== Task to carry out ==
Below are some records. Pull every line that contains the word "this".

(Data to process)

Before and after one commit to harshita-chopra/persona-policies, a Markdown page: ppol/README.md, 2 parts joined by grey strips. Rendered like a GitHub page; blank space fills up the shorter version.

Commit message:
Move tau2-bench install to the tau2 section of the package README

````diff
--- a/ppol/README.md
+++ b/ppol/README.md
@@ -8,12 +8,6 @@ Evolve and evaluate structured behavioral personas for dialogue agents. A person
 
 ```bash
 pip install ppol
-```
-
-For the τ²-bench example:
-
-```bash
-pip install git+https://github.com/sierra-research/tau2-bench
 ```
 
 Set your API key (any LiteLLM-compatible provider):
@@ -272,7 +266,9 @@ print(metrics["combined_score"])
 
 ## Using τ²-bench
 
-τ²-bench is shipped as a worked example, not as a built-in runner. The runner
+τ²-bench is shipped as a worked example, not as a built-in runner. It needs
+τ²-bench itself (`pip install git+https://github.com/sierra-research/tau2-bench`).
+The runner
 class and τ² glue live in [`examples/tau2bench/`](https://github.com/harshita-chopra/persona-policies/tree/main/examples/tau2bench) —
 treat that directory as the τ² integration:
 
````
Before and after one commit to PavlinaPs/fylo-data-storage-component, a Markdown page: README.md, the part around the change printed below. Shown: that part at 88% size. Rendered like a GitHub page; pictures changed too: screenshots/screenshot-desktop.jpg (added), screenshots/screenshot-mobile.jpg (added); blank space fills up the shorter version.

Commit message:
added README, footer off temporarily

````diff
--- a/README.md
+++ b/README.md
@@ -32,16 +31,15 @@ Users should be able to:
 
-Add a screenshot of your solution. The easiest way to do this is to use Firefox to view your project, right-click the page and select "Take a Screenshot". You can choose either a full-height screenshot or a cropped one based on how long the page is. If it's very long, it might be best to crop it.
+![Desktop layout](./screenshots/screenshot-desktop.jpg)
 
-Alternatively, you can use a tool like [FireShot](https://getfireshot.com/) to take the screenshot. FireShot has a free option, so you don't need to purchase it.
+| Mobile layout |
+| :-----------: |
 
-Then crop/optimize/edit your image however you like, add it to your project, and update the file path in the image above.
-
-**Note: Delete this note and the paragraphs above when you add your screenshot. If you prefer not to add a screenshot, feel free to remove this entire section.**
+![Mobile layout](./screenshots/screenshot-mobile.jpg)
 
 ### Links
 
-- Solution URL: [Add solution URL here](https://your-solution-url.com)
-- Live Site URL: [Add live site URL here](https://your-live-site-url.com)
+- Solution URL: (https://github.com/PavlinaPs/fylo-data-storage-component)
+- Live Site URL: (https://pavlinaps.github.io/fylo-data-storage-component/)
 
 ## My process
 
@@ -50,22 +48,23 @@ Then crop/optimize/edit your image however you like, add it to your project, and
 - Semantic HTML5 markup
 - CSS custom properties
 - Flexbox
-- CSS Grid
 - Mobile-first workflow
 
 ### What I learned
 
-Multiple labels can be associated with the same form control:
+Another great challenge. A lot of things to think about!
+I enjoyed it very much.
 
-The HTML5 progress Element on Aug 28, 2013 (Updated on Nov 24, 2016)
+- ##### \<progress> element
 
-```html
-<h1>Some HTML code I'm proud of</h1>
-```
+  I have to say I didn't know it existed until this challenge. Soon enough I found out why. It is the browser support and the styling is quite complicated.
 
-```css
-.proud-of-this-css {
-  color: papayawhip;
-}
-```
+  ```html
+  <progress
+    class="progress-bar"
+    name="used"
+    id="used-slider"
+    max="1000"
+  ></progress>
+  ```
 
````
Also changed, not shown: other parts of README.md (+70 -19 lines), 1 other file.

(End Data to process)

== Completed task ==
-Add a screenshot of your solution. The easiest way to do this is to use Firefox to view your project, right-click the page and select "Take a Screenshot". You can choose either a full-height screenshot or a cropped one based on how long the page is. If it's very long, it might be best to crop it.
-**Note: Delete this note and the paragraphs above when you add your screenshot. If you prefer not to add a screenshot, feel free to remove this entire section.**
+  I have to say I didn't know it existed until this challenge. Soon enough I found out why. It is the browser support and the styling is quite complicated.
-.proud-of-this-css {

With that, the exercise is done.